* **Exercise prompt**: Only the text is wanted; write out each record below exactly and exclude all pictures.
**********
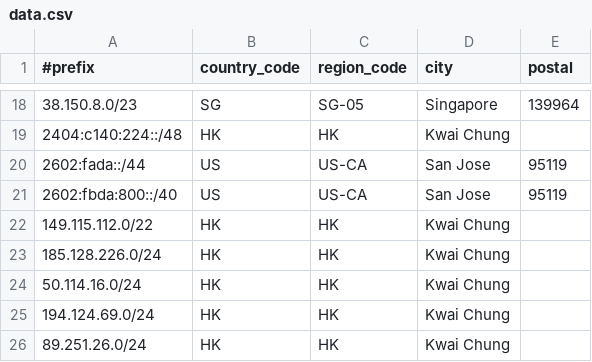
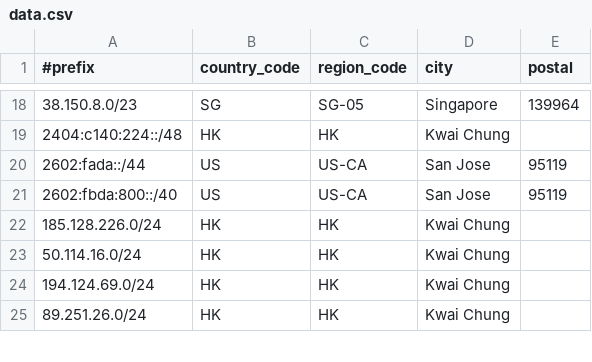
Before and after one commit to Joe-Ng-1998/AS138997-IP-Geo-Feed, a CSV file: data.csv, drawn as a sheet; only a part is shown, gaps mark what is left out; the diff names each change by its address in the sheet, - before the commit and + after, or states it on an @@ line.

Commit message:
Update data.csv

```diff
--- a/data.csv
+++ b/data.csv
-row 22: 149.115.112.0/22 | HK | HK | Kwai Chung
```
**********
* **Result for this exercise**:
Before and after one commit to Joe-Ng-1998/AS138997-IP-Geo-Feed, a CSV file: data.csv, drawn as a sheet; only a part is shown, gaps mark what is left out; the diff names each change by its address in the sheet, - before the commit and + after, or states it on an @@ line.

Commit message:
Update data.csv

```diff
--- a/data.csv
+++ b/data.csv
-row 22: 149.115.112.0/22 | HK | HK | Kwai Chung
```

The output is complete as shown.